Being labelled fiction is not a licence to play fast and loose with reality. ∼Debra Komar
Debra Komar writes true crime stories about events in Canada’s past. She worked as a forensic anthropologist for twenty years and investigated violent death human rights violations for the United Nations. The statement about not playing fast and loose with reality speaks to having the story believable. While spoken in a workshop about writing crime, it is a relevant statement for genres beyond crime and mystery. It is important to do one’s research, although much of that research will never explicitly appear in the book.
If your story can be ruined by a spoiler you don’t have enough of a story. ∼Debra Komar
There are books with surprise twist endings which have become best-sellers, but the likelihood of reading those books a second time is low. Most readers prefer to be surprised by the twists throughout the story rather than knowing them ahead of time, but the story requires more than surprises and twists to make it compelling. The statement encourages writers to make sure there is enough substance in their characters and plots and the story is told in a compelling enough way to make readers enjoy it even if they know what is ultimately going to happen.
All writing is illusion. ∼Guy Vanderhaeghe
Guy Vanderhaeghe is a writer and playwright from Saskatchewan. He won the Governor General’s award for his first book Man Descending. In a workshop about writing characters with punch, he talked about the importance of making the reader believe what the characters are doing is of their own free will, not because the writer makes them do it. He made an analogy to puppetry. A puppet show is most effective when we cannot see who is pulling the strings.

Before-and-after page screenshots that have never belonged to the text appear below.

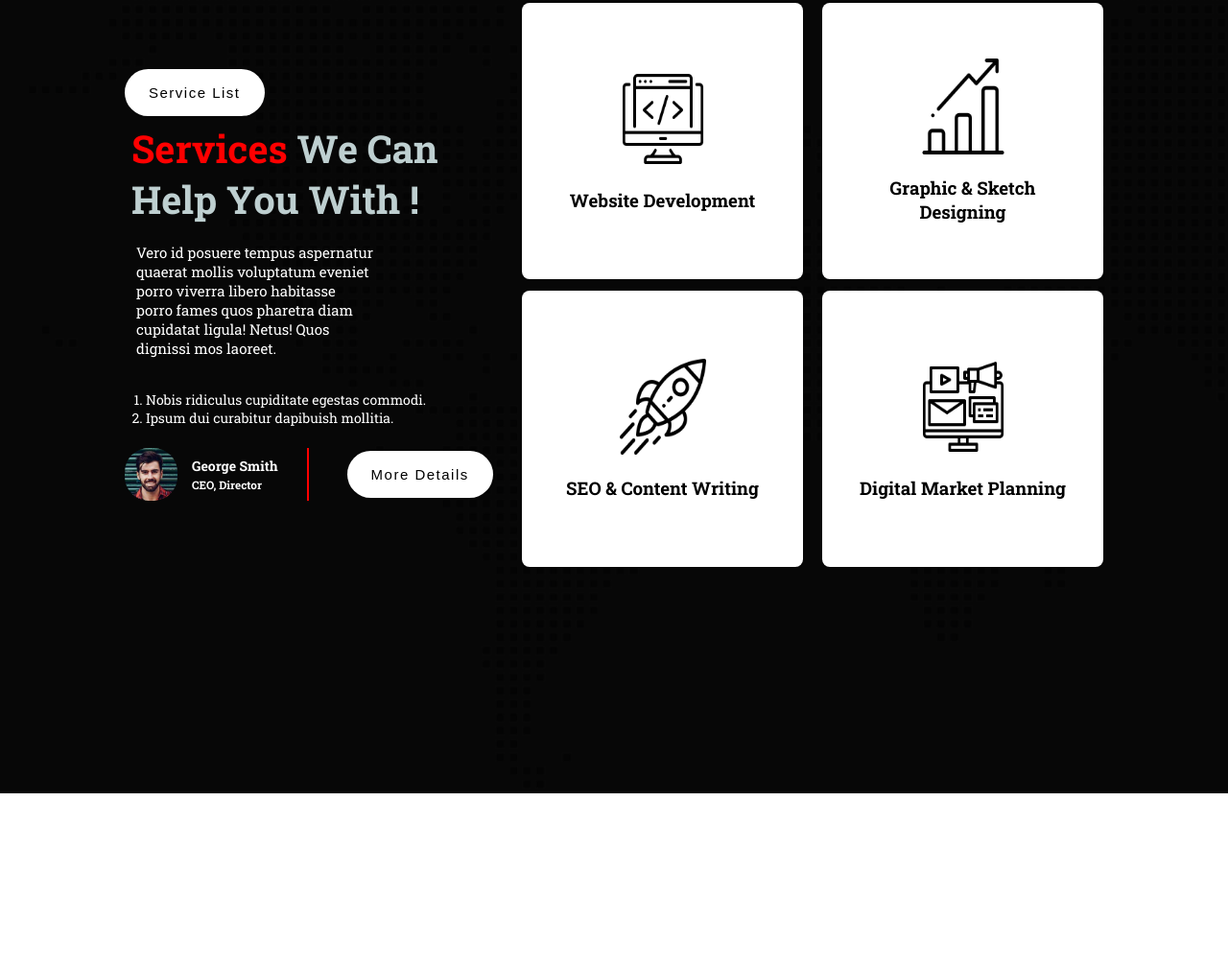
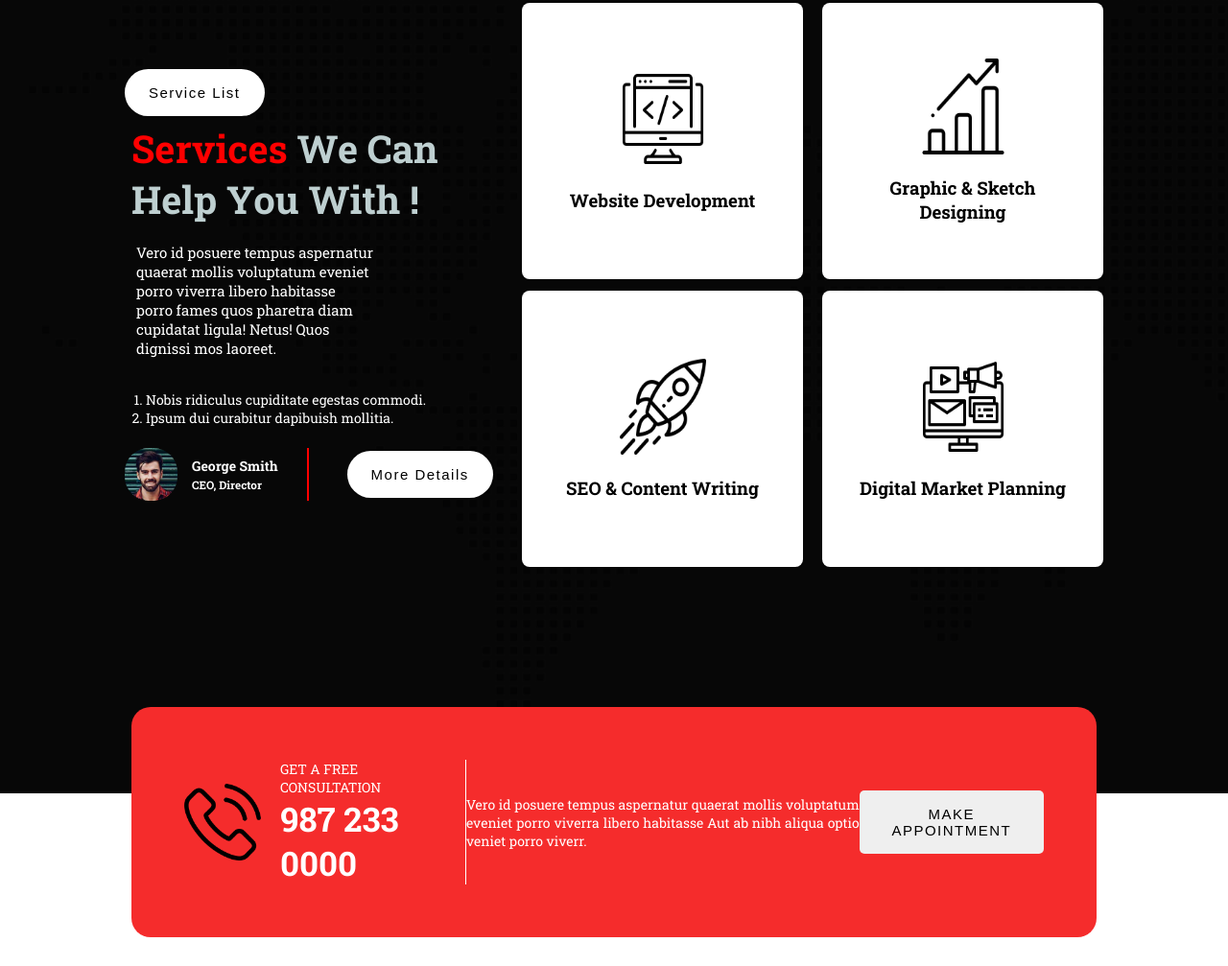
Before and after one commit to imran-it1/digital-agency, a plain HTML site: page index.html in a window 1280 px wide. Shown: the part 1108-2115 px from the top of the page at 96% size. Before the commit the page ends 1935 px from the top, so only its background shows below. Drawn offline with Linux system fonts and the light colour scheme.

Commit message:
appointment section style

```diff
--- a/index.html
+++ b/index.html
@@ -107,6 +107,23 @@
           </div>
         </div>
       </div>
+      <div class="appointment-container">
+        <div class="left-part">
+          <img class="logo" src="/asset/icons/phone-call.png" alt="" />
+          <div>
+            <p class="description">GET A FREE CONSULTATION</p>
+            <h2 class="number">987 233 0000</h2>
+          </div>
+        </div>
+        <p class="appointment-description">
+          Vero id posuere tempus aspernatur quaerat mollis voluptatum eveniet
+          porro viverra libero habitasse Aut ab nibh aliqua optio veniet porro
+          viverr.
+        </p>
+        <div>
+          <button class="btn appointment-btn">MAKE APPOINTMENT</button>
+        </div>
+      </div>
     </main>
     <!-- Main section End -->
 
--- a/styles/styles.css
+++ b/styles/styles.css
@@ -227,3 +227,53 @@ body {
     color: white;
     cursor: pointer;
 }
+
+
+/* Appointment Section Style */
+
+
+.logo {
+    height: 80px;
+    height: 80px;
+}
+
+.description {
+    font-size: 14px;
+}
+
+.number {
+    font-size: 35px;
+}
+
+
+.appointment-container {
+    display: flex;
+    align-items: center;
+    width: 70%;
+    margin: -90px auto 30px auto;
+    padding: 55px;
+    background-color: rgb(245, 44, 44);
+    justify-content: space-around;
+    border-radius: 20px;
+    color: white;
+}
+
+.left-part {
+    display: flex;
+    align-items: center;
+    gap: 20px;
+    border-right: 1px solid white;
+    padding-right: 30px;
+}
+
+.appointment-description {
+    font-size: 14px;
+    font-weight: normal;
+    width: 486px;
+    text-align: justify;
+}
+
+.appointment-btn:hover {
+    background-color: black;
+    color: white;
+}
```
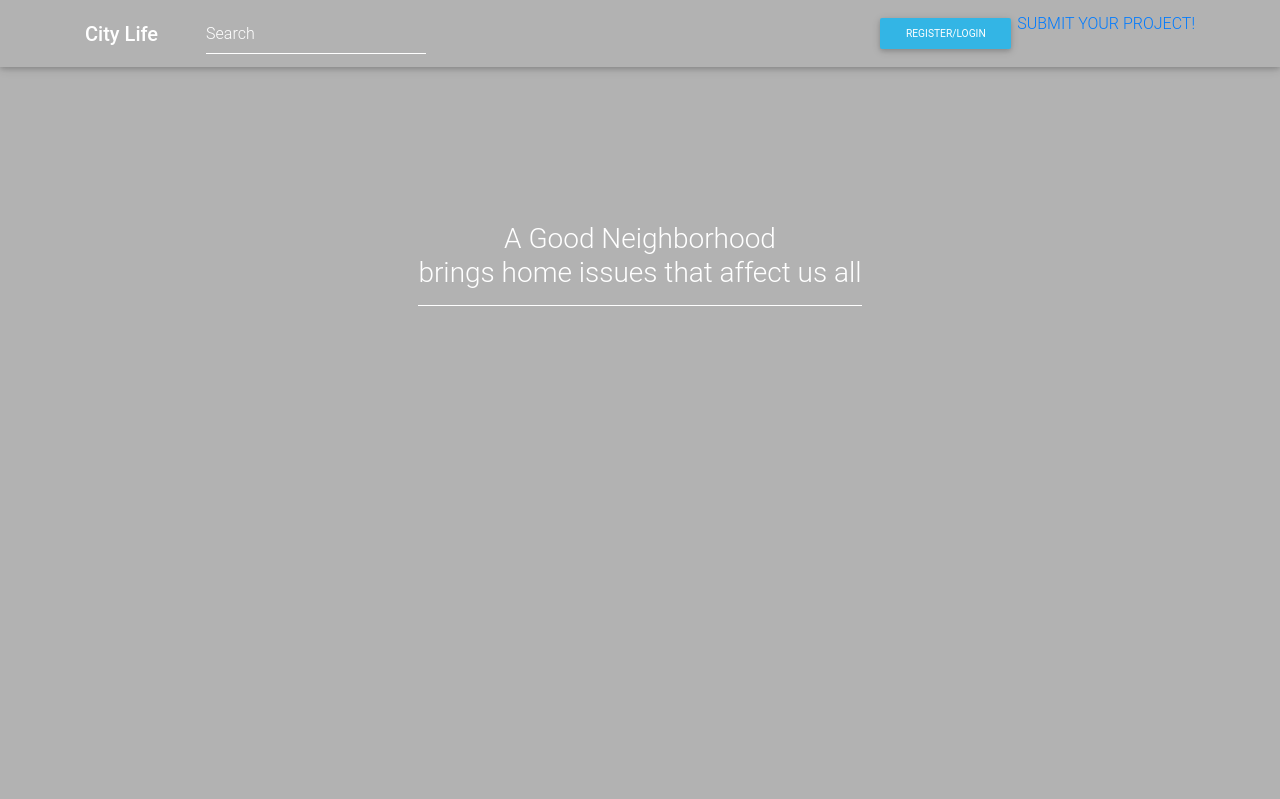
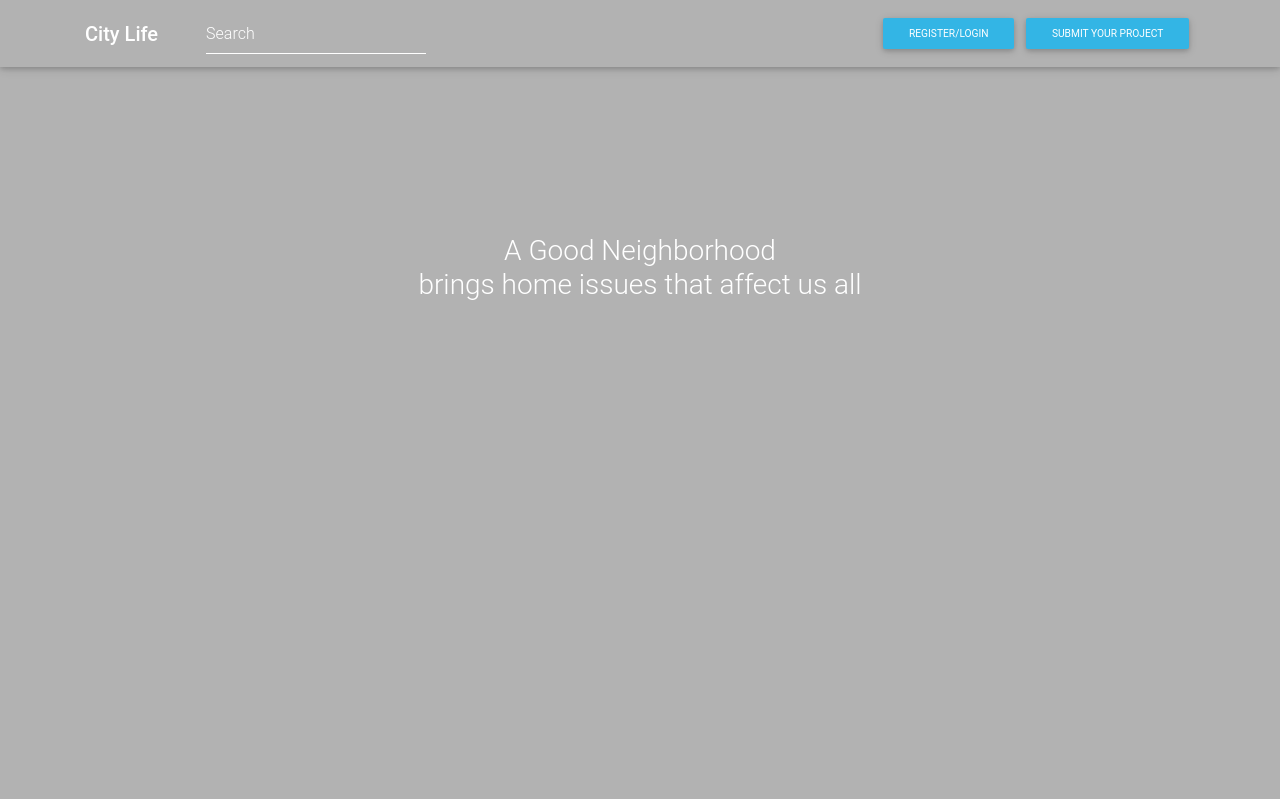
Before and after one commit to AmimoG/Neighborhood, a Django app: page / in a window 1280 px wide. Shown: the top 799 px of the page. Run offline with Django 3.2, Linux system fonts and the light colour scheme; some libraries are stand-ins or nearby versions.

Commit message:
Add Files

```diff
--- a/neighbor/templates/base.html
+++ b/neighbor/templates/base.html
@@ -36,10 +36,10 @@
 
 
     {% block content %}
-    <div class="jumbotron jumbotron-fluid bg-info mb-1 pb-3 pt-4">
+    <div class="jumbotron">
         <div class="">
           <h2 class="display-5 text-center font-weight-bold text-white text-uppercase"> City Life</h2>
-          <p class="text-center font-weight-bold text-uppercase">A Good Neighborhood brings home issues that affect us all:</p>
+          <p class="text-center font-weight-bold text-uppercase">A Good Neighborhood brings home issues that affect us all</p>
         </div>
       </div>
 
--- a/neighbor/templates/navbar.html
+++ b/neighbor/templates/navbar.html
@@ -35,8 +35,12 @@
                 {% else %}
                 <a href="{% url 'login' %}" class="login btn btn-sm btn-info"> REGISTER/LOGIN </a>
                 {% endif %}
-                <div class="item has-tablet" id="bt-submit"><a href="{% url 'upload'%}" class="button"><span>SUBMIT YOUR PROJECT!</span></a></div>
+                <div class="btn btn-info btn-sm" id="site"><a href="{% url 'upload'%}"></a>SUBMIT YOUR PROJECT</a>
+                </div>
+
             </ul>
         </div>
     </div>
 </nav>
+
+<!-- <div class="item has-tablet" id="bt-submit"><a href="{% url 'upload'%}" class="button"><span>SUBMIT YOUR PROJECT!</span></a></div> -->
--- a/neighbor/templates/neighbour/index.html
+++ b/neighbor/templates/neighbour/index.html
@@ -132,13 +132,7 @@
                     <!-- Heading -->
                     <h3 class="white-text pt-5">A Good Neighborhood <br> brings home issues that affect us all</h3>
 
-                    <!-- Divider -->
-                    <hr class="hr-light">
-                    <!-- <p class="font-weight-bold white-text">The awards of design, creativity and innovation on the internet</p> -->
-                    <!-- <a href="/accounts/login"><button type="button" class="btn btn-outline-white">Login<i class="fa fa-book ml-2"></i></button>
-                    </a>
-                    <a href="accounts/register"><button type="button" class="btn btn-outline-white">Sign Up<i class="fa fa-book ml-2"></i></button>
-                    </a> -->
+
                 </div>
 
             </div>
```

We all live with things we ignore. ∼Liam Durcan
Liam Durcan is a neurologist and an author. His most recent book The Measure of Darkness is about an architect who struggles with his career after waking from a coma following an accident. The statement about living with things we ignore caused me to think about what that means to character development in a story. What are the things our characters ignore and how that does shape their actions? From another perspective, how do the things a writer lives with and ignore shape his or her writing?
Working on a plot means knowing your character better. ∼Michael Helm
Michael Helm is a Canadian novelist and an English teacher at York University. In a workshop about plot in fiction, he talked about character driving plot. What happens next in the story is most often driven by what a character chooses to do and how they react. He suggested that if a writer finds the story loosing forward motion, we should ask if the character is interesting enough. Plot should not be used to solve other issues in the story.
I’m going to be talking as if there are rules, but there are no rules. ∼Guy Vanderhaeghe
This was the statement Guy Vanderhaeghe began a workshop with. It is a reminder there are no hard and fast rules to good writing. Each writer and story is unique. He said there are some things to keep in mind when writing, so that even when you do not follow them you know why you’re doing something different. The statement is also a reminder to me that each writer’s process is unique. What works well for one writer is not necessarily the path for another.